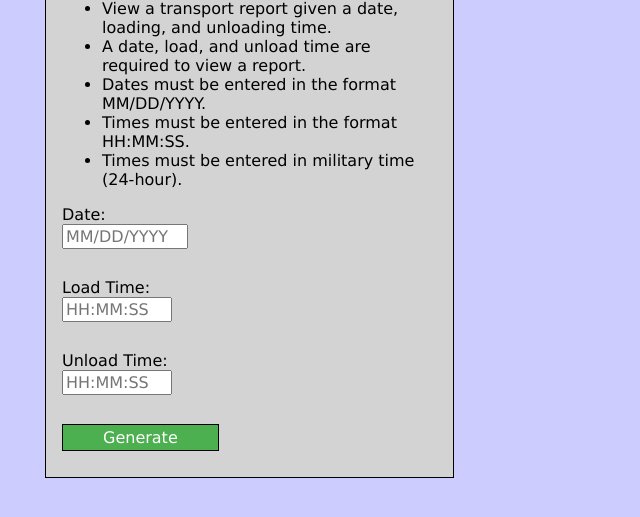
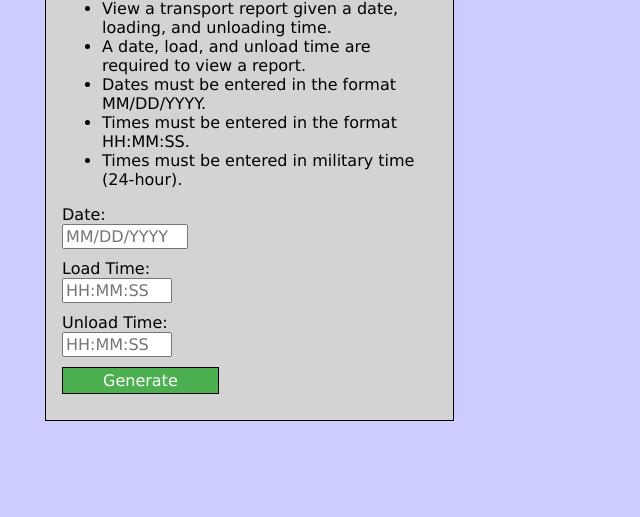
Before and after one commit to cvikupitz/OSNAP, a Flask app: template src/templates/transfer_report.html in a window 1280 px wide. Shown: the part 179-696 px from the top of the page, without its empty margins (0-640 px from the left). Run offline with Flask 2, Linux system fonts and the light colour scheme; the template is opened without the code that fills it, so the values that code supplies are empty; some libraries are stand-ins or nearby versions.

Commit message:
Removed uneeded breaks.

```diff
--- a/src/templates/asset_report.html
+++ b/src/templates/asset_report.html
@@ -85,9 +85,9 @@ Page where users can view the system's current asset reports.
 						{% for fac in facilities %}
 							<option value={{fac[2]}}> {{ fac[2] }} </option>
 						{% endfor %}
-					</select><br><br>
+					</select><br>
 					Arrival Date:<br>
-					<input type="text" name="date" size=10 placeholder="MM/DD/YYYY" required maxlength=10 /><br><br>
+					<input type="text" name="date" size=10 placeholder="MM/DD/YYYY" required maxlength=10 /><br>
 					<input type="submit" value="Generate"/>
 				</form>
 			</nav>
--- a/src/templates/transfer_report.html
+++ b/src/templates/transfer_report.html
@@ -79,11 +79,11 @@ Page where users can view a report of all assets in motion/transit.
 						<li>Times must be entered in military time (24-hour).</li>
 					</ul>
 					Date:<br>
-					<input type="text" name="date" size=10 placeholder="MM/DD/YYYY" maxlength=10 /><br><br>
+					<input type="text" name="date" size=10 placeholder="MM/DD/YYYY" maxlength=10 /><br>
 					Load Time:<br>
-					<input type="text" name="load" size=8 placeholder="HH:MM:SS" maxlength=8 /><br><br>
+					<input type="text" name="load" size=8 placeholder="HH:MM:SS" maxlength=8 /><br>
 					Unload Time:<br>
-					<input type="text" name="unload" size=8 placeholder="HH:MM:SS" maxlength=8 /><br><br>
+					<input type="text" name="unload" size=8 placeholder="HH:MM:SS" maxlength=8 /><br>
 					<input type="submit" value="Generate"/>
 				</form>
 			</nav>
```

▶ [Problem statement]:
I'd like the material above repeated exactly, with the pictures omitted.

▶ [Output]:
Before and after one commit to cvikupitz/OSNAP, a Flask app: template src/templates/transfer_report.html in a window 1280 px wide. Shown: the part 179-696 px from the top of the page, without its empty margins (0-640 px from the left). Run offline with Flask 2, Linux system fonts and the light colour scheme; the template is opened without the code that fills it, so the values that code supplies are empty; some libraries are stand-ins or nearby versions.

Commit message:
Removed uneeded breaks.

```diff
--- a/src/templates/asset_report.html
+++ b/src/templates/asset_report.html
@@ -85,9 +85,9 @@ Page where users can view the system's current asset reports.
 						{% for fac in facilities %}
 							<option value={{fac[2]}}> {{ fac[2] }} </option>
 						{% endfor %}
-					</select><br><br>
+					</select><br>
 					Arrival Date:<br>
-					<input type="text" name="date" size=10 placeholder="MM/DD/YYYY" required maxlength=10 /><br><br>
+					<input type="text" name="date" size=10 placeholder="MM/DD/YYYY" required maxlength=10 /><br>
 					<input type="submit" value="Generate"/>
 				</form>
 			</nav>
--- a/src/templates/transfer_report.html
+++ b/src/templates/transfer_report.html
@@ -79,11 +79,11 @@ Page where users can view a report of all assets in motion/transit.
 						<li>Times must be entered in military time (24-hour).</li>
 					</ul>
 					Date:<br>
-					<input type="text" name="date" size=10 placeholder="MM/DD/YYYY" maxlength=10 /><br><br>
+					<input type="text" name="date" size=10 placeholder="MM/DD/YYYY" maxlength=10 /><br>
 					Load Time:<br>
-					<input type="text" name="load" size=8 placeholder="HH:MM:SS" maxlength=8 /><br><br>
+					<input type="text" name="load" size=8 placeholder="HH:MM:SS" maxlength=8 /><br>
 					Unload Time:<br>
-					<input type="text" name="unload" size=8 placeholder="HH:MM:SS" maxlength=8 /><br><br>
+					<input type="text" name="unload" size=8 placeholder="HH:MM:SS" maxlength=8 /><br>
 					<input type="submit" value="Generate"/>
 				</form>
 			</nav>
```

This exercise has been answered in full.